  • The value that I entered is added to the table. Excel 2007 assumes I appended data to the table.


    If you did not intend to add the data to the table, when you press ENTER, a smart tag is displayed that allows you to choose whether to undo the table expansion or disable the auto expansion feature altogether.

  • When the data is added to the table, the table formatting automatically extended to the new row. For example, notice that Excel automatically maintains the alternating row colors.

  • The conditional formatting data bar also extends to the new row so Excel is now using the range D7:D11 to calculate the relative size of the data bars.


    For more information about Excel 2007 conditional formatting data bars, see Additional Resources.

  • The formula above the top of the table updates itself to include the new data.

Without these improvements to the table, you must manually adjust the cell formatting, conditional formatting, formula and chart every time you append a value. What previously took multiple steps now occurs automatically thanks to the improved and new table features. This is possible because Excel 2007 recognizes objects like a table, table columns, table headers and other related parts. Excel uses this information to respond to your actions while you are working in the worksheet. In the following sections and future Office Talk articles, I'll review some basics and present examples.

Creating Tables

You can create a table simply by clicking the Table command on the Insert tab on the 2007 Office Fluent Ribbon (or even quicker, use the CTRL+L keyboard shortcut). Clicking the Table menu item displays a dialog box where you specify the range for the table, and indicate if the data already contains a header row as shown in Figure 3.

Figure 3. The Create Table dialog box

When you create a table, a new tab appears on the Office Fluent Ribbon that is specifically designed for tables. The Table Tools tab only appears when the active cell is inside a table. The tab contains options and settings that are specifically for tables. Figure 3 is a screenshot of the Table Tools tab.

Figure 4. The Table Tools tab in Excel 2007

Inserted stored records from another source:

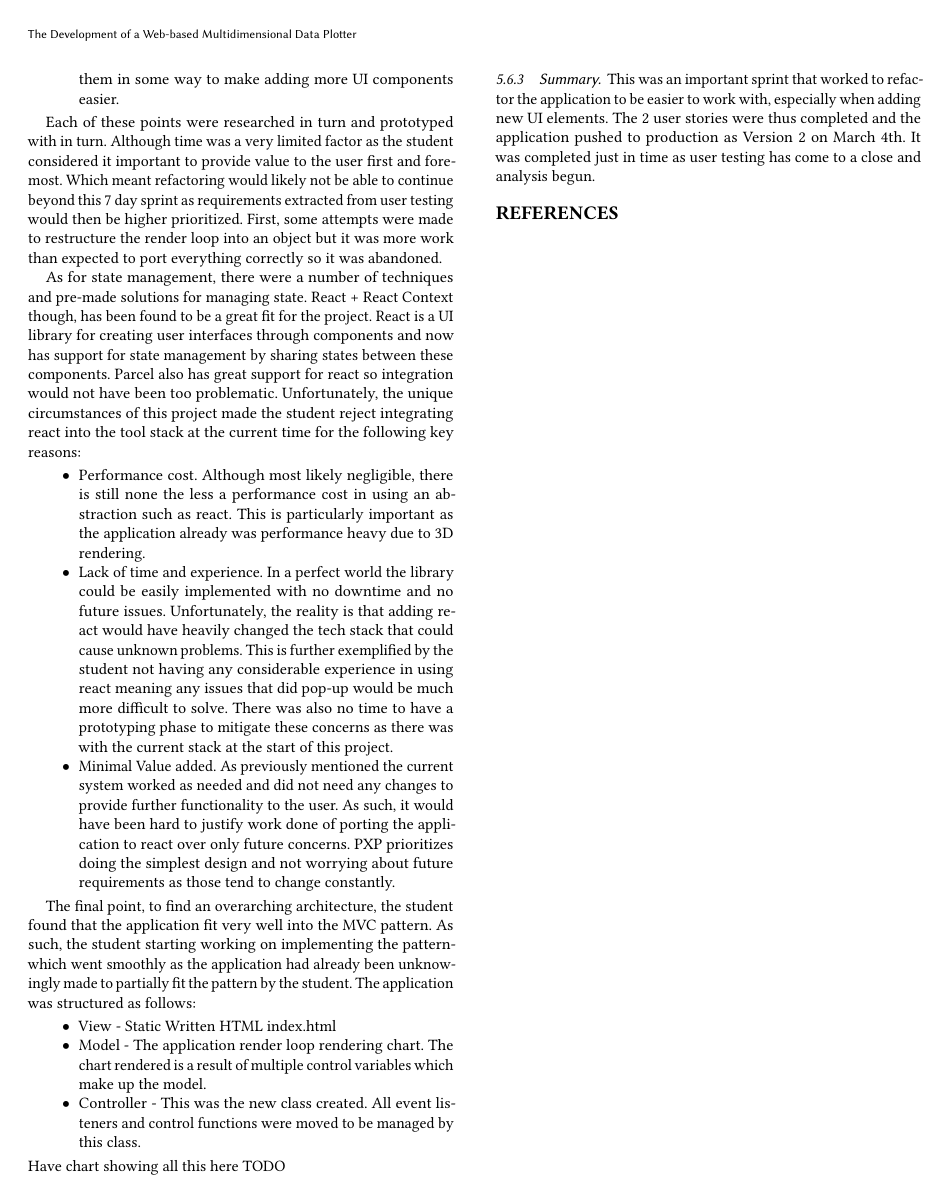
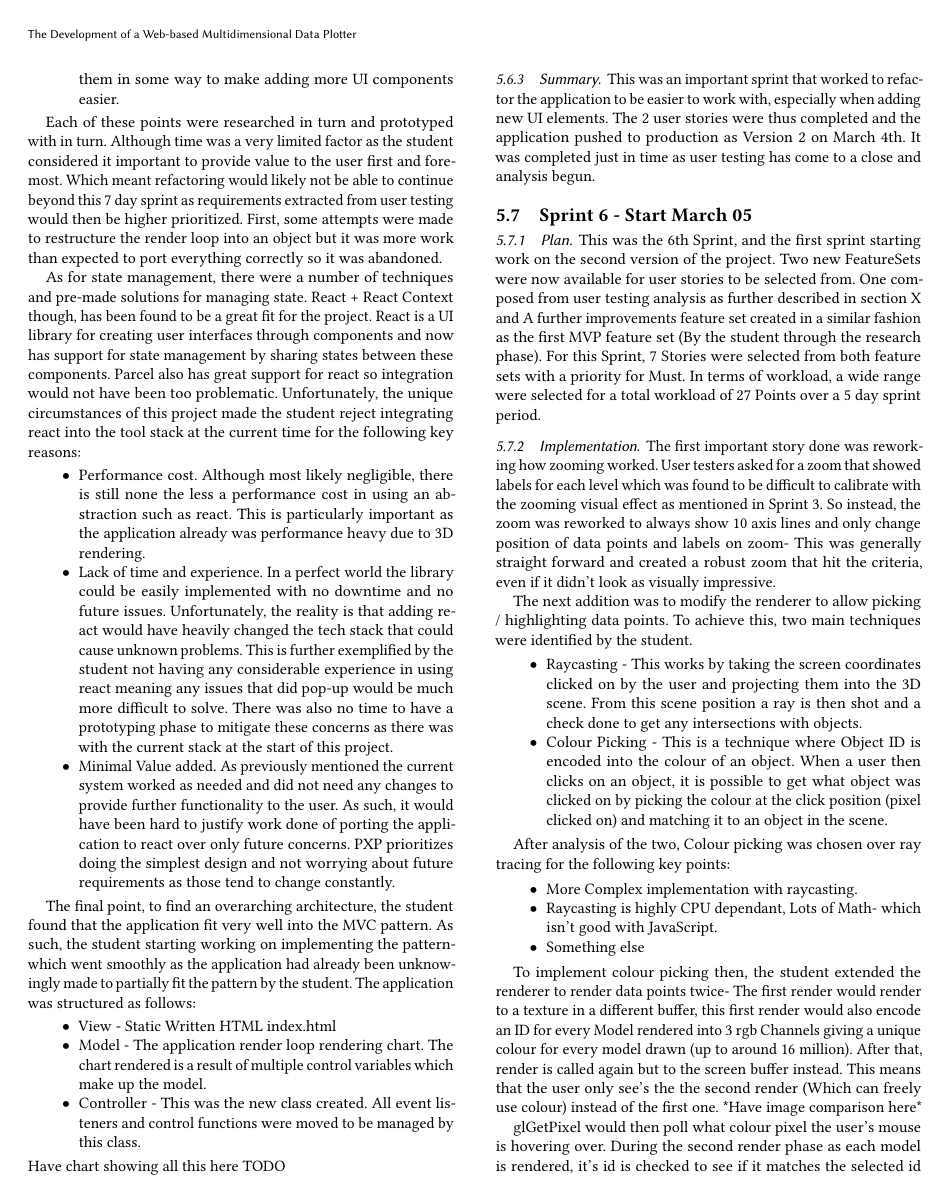
Before and after one commit to SamHarbi/HonsProject-2023-Multidimensional-Plotter, a LaTeX paper (Docs/Final_Report/main.tex, which reads Docs/Final_Report/author-files/sections/implementation.tex): page 11 of 12. Compiled offline with pdfLaTeX.

Commit message:
Sprint 6 Writeup

```diff
--- a/Docs/Final_Report/author-files/sections/implementation.tex
+++ b/Docs/Final_Report/author-files/sections/implementation.tex
@@ -144,3 +144,31 @@ Have chart showing all this here TODO
 This was an important sprint that worked to refactor the application to be easier to work with, especially when adding new UI elements.
 The 2 user stories were thus completed and the application pushed to production as Version 2 on March 4th.
 It was completed just in time as user testing has come to a close and analysis begun.
+
+\subsection{Sprint 6 - Start March 05}
+\subsubsection{Plan}
+This was the 6th Sprint, and the first sprint starting work on the second version of the project. Two new FeatureSets were now available for user stories to be selected from. One composed from user testing analysis as further described in section X and A further improvements feature set created in a similar fashion as the first MVP feature set (By the student through the research phase). For this Sprint, 7 Stories were selected from both feature sets with a priority for Must. In terms of workload, a wide range were selected for a total workload of 27 Points over a 5 day sprint period.
+
+\subsubsection{Implementation}
+The first important story done was reworking how zooming worked. User testers asked for a zoom that showed labels for each level which was found to be difficult to calibrate with the zooming visual effect as mentioned in Sprint 3. So instead, the zoom was reworked to always show 10 axis lines and only change position of data points and labels on zoom- This was generally straight forward and created a robust zoom that hit the criteria, even if it didn't look as visually impressive.
+
+The next addition was to modify the renderer to allow picking / highlighting data points. To achieve this, two main techniques were identified by the student.
+\begin{itemize}
+    \item Raycasting - This works by taking the screen coordinates clicked on by the user and projecting them into the 3D scene. From this scene position a ray is then shot and a check done to get any intersections with objects.
+    \item Colour Picking - This is a technique where Object ID is encoded into the colour of an object. When a user then clicks on an object, it is possible to get what object was clicked on by picking the colour at the click position (pixel clicked on) and matching it to an object in the scene.
+\end{itemize}
+
+After analysis of the two, Colour picking was chosen over ray tracing for the following key points:
+\begin{itemize}
+    \item More Complex implementation with raycasting.
+    \item Raycasting is highly CPU dependant, Lots of Math- which isn't good with JavaScript.
+    \item Something else
+\end{itemize}
+
+To implement colour picking then, the student extended the renderer to render data points twice- The first render would render to a texture in a different buffer, this first render would also encode an ID for every Model rendered into 3 rgb Channels giving a unique colour for every model drawn (up to around 16 million). After that, render is called again but to the screen buffer instead. This means that the user only see's the the second render (Which can freely use colour) instead of the first one.
+*Have image comparison here*
+
+glGetPixel would then poll what colour pixel the user's mouse is hovering over. During the second render phase as each model is rendered, it's id is checked to see if it matches the selected id extracted from the colour of the hovered over pixel. If it does, the model is highlighted and it's data saved to be displayed.
+
+\subsubsection{Summary}
+All User stories were completed as expected and the application pushed to production on March 11. With this sprint almost all Must stories from both Feature sets making this a very productive sprint and one that set the project on good track to be completed by the end of the month.
```
Also changed, not shown: Docs/Final_Report/main.pdf, 7 other files.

Office Excel 2007 also extends the new table features to the existing external data query functionality, referred to as "query tables." New queries benefit from the features of tables (however, Web queries and text queries are excluded from these new updates). Future articles in this series illustrate the benefits of making query tables into tables. Note that if you have an existing query, you can convert it to a table by using the Office Fluent Ribbon or by using the keyboard shortcuts described previously. Tables are also created when you import XML data into a worksheet by using the XML features that were added in Microsoft Office Excel 2003.

Adding Data to Tables

You saw in the previous example, a method of adding a new row to a table. Adding a new column works the same way: place the cursor in a cell outside the table to the right, and type in a value. Excel 2007 automatically expands the table to include the new data. If this is not the desired behavior, then a simple command available in a smart tag resizes the table and leaves the value outside the table. There are other ways to add rows. Much like tables in Microsoft Office Word 2007, pressing the TAB key when the active cell is in the last column of the last row causes Excel 2007 to add a new row and move the active cell to the first column of the newly added row. In addition, pressing the ENTER key when the active cell is in any cell of the last row also causes a new row to be added.

Finally, if you want a quick way to resize your table to add or subtract rows or columns, click the resize handle in the lower-right corner of the table and drag it in the direction desired. You can see the resize handle in the lower right corner of the table in Figure 1.

One of the goals of the table feature is to maintain the integrity of your tabular structure so that the only way to shift cells or create space in a table is to add or insert entire table rows or entire table columns.


As you can see, adding rows and columns to your tables is much easier in Excel 2007. In addition, table formatting persists with these additions. In future Office Talk columns, I'll discuss more of the core features of tables.

Additional Resources

For more information about working with tables in Excel 2007, see the following resources: